Burnett recovers from poor beginning, but Yanks can’t hold off AngelsBy
At the beginning of the game it was clear that Burnett didn’t have his best stuff. I can remember having written that very line on many occasions last year, so it’s something we’ve grown used to. Bad A.J. some call it, though truly Bad A.J. came out for only one inning. After a 21-pitch, one-run first inning and a 21-pitch, three-run third inning Burnett needed just 33 pitches to get through the next three innings, during which he held the Angels scoreless. With his pitch count at just 90 he was able to start the seventh, but couldn’t finish it.
Biggest Hit: Swisher ties it after Burnett surrenders the lead
The Yankees took a 3-1 lead in the third when Robinson Cano singled home Mark Teixeira. That resulted in the nasty collision you see above. A.J. Burnett didn’t seem like he had a lot, but the Yankees offense had done some damage against Ervin Santana. The inning end there, which we’ll get to in a second, but in the bottom of that inning Burnett gave it all back and more. By the end of the inning the Angels had taken the lead.
Curtis Granderson struck out to open the fourth, but two pitches later Nick Swisher tied the game. It wasn’t a very good pitch, and Swish took advantage, hitting it just to the left of the tall wall in right-center. The homer tied the game and it would stay that way for the next four innings.
Biggest Pitch: Joba serves up a meatball
With their 2-3-4 hitters due up in the ninth the Yankees needed to keep the score tied in the bottom of the eighth. Joe Girardi turned to his setup man, Joba Chamberlain, but the move backfired. On a 2-1 count he delivered a very hittable fastball to Hideki Matsu, who lined it to right for a single. Kendry Morales followed, and on a 1-1 pitch Joba hung a slider, middle-in, and Morales got all of it. That gave the Angels a two run lead with just three outs to go.
Joba missed on a lot of pitches away to the following hitters. After a Juan Rivera single he managed to retire the next three hitters, though they all hit the ball reasonably well. It’s going to happen sometimes. Some games he’ll throw gas and dominate. Other games he just won’t have it. It’s part and parcel to pitching out of the bullpen, Non-Rivera Division. At least he didn’t blow a lead. Letting the go-ahead runs to score in a tie game is one thing. To have A.J. battle through his final few frames only for Joba to blow it would have been quite another.
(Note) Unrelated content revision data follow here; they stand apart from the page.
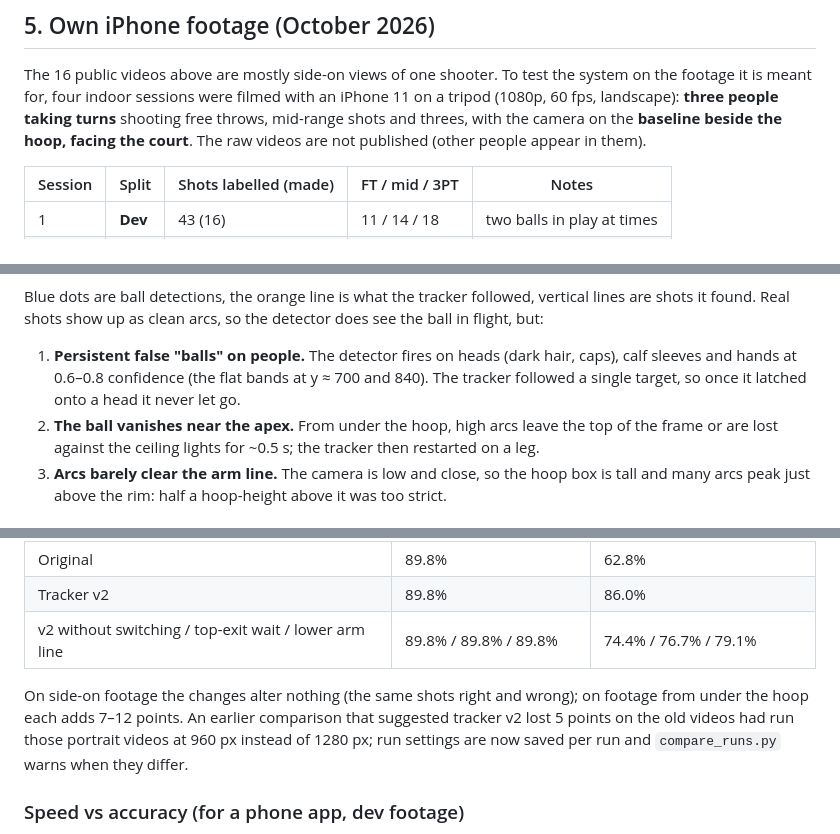
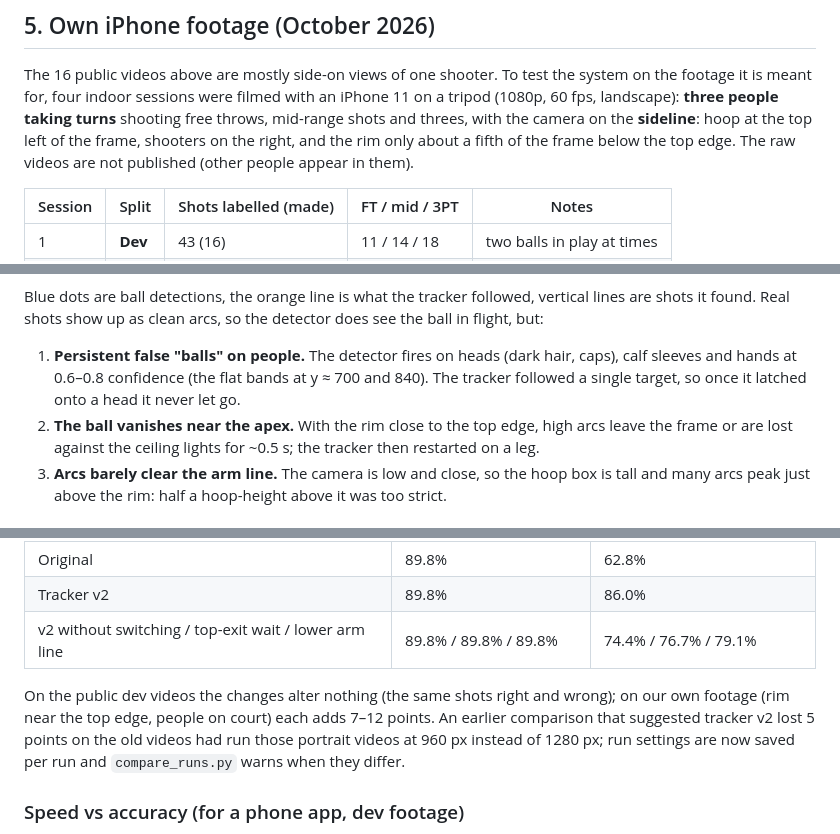
Before and after one commit to NathanielRecto/Basketball-Shot-Tracker, a Markdown page: docs/RESULTS.md, 3 parts joined by grey strips. GitHub-like rendering.

```diff
--- a/docs/RESULTS.md
+++ b/docs/RESULTS.md
@@ -160,7 +160,8 @@ This measures the logic on the project's own simulator, not real-world accuracy.
 The 16 public videos above are mostly side-on views of one shooter. To test the system on the
 footage it is meant for, four indoor sessions were filmed with an iPhone 11 on a tripod
 (1080p, 60 fps, landscape): **three people taking turns** shooting free throws, mid-range shots
-and threes, with the camera on the **baseline beside the hoop, facing the court**. The raw
+and threes, with the camera on the **sideline**: hoop at the top left of the frame, shooters on the
+right, and the rim only about a fifth of the frame below the top edge. The raw
 videos are not published (other people appear in them).
 
 | Session | Split | Shots labelled (made) | FT / mid / 3PT | Notes |
@@ -186,7 +187,7 @@ but:
 1. **Persistent false "balls" on people.** The detector fires on heads (dark hair, caps), calf
    sleeves and hands at 0.6–0.8 confidence (the flat bands at y ≈ 700 and 840). The tracker
    followed a single target, so once it latched onto a head it never let go.
-2. **The ball vanishes near the apex.** From under the hoop, high arcs leave the top of the frame
+2. **The ball vanishes near the apex.** With the rim close to the top edge, high arcs leave the frame
    or are lost against the ceiling lights for ~0.5 s; the tracker then restarted on a leg.
 3. **Arcs barely clear the arm line.** The camera is low and close, so the hoop box is tall and
    many arcs peak just above the rim: half a hoop-height above it was too strict.
@@ -323,8 +324,8 @@ Replays with the new detector at 960 px:
 | Tracker v2 | 89.8% | 86.0% |
 | v2 without switching / top-exit wait / lower arm line | 89.8% / 89.8% / 89.8% | 74.4% / 76.7% / 79.1% |
 
-On side-on footage the changes alter nothing (the same shots right and wrong); on footage from
-under the hoop each adds 7–12 points. An earlier comparison that suggested tracker v2 lost 5 points
+On the public dev videos the changes alter nothing (the same shots right and wrong); on our own
+footage (rim near the top edge, people on court) each adds 7–12 points. An earlier comparison that suggested tracker v2 lost 5 points
 on the old videos had run those portrait videos at 960 px instead of 1280 px; run settings are now
 saved per run and `compare_runs.py` warns when they differ.
 
```
Also changed, not shown: README.md (+6 -5 lines).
A lot of those outside pitches were close, too, and with another ump maybe he gets one or two of them.
Biggest Blunder: Johnson can’t bring home two
Two innings after tying the game it looked like the Yankees were going to take the lead. The sixth started with a walk to Curtis Granderson and a HBP of Nick Swisher. Brett Gardner couldn’t get down a bunt, though, and the Angels got a free out. Derek Jeter nearly drove home the go-ahead run with a liner up the middle, but Ervin Santana got a piece of the ball, slowing it enough for Howie Kendrick to field and make the force at second.
Instead of runners on first and second with one out and a lead, the Yankees had runners on first and third with two outs in a tie game. Nick Johnson, who singled in the fourth, had a chance but did not deliver. He did work a good at-bat, a full-count on eight pitches, but rolled over a low and outside changeup and grounded out to second. That certainly would have changed the tone of the game. The Yanks didn’t get much going after that.
Joba. Not that it was particularly frustrating. As I said before, relievers blow games. It was more frustration at the Yanks offense, really, for blowing that chance in the sixth. Also for blowing a second and third with two outs opportunity in the third.
The bottom of the third. Again, it was Burnett’s only bad inning, and I was pleased with his ability to settle down and maneuver the Angels’ lineup without his A game. Any inning where a pitcher gives back a newly minted lead is going to be frustrating, though.
Gardner’s first extra base hit of the year was particularly pretty. It’s exactly what a hitter like him is supposed to do. Making the moment further joyous was Jeter’s follow-up double.
Swisher’s homer, not just because it tied the game, but because he’s been hitting the ball so hard lately and has found little luck. This one was a long time coming.
I like this type of graph. It deviates from the middle, but it often returns. If it were mirrored I would have liked it more.
FanGraphs has the player-by-player breakdown.
It’s another FOX affair tomorrow afternoon, a 4:10 p.m. start. Andy Pettitte goes for the Yanks, while Joel Pineiro, who shut down the Yankees last week, goes for the Angels.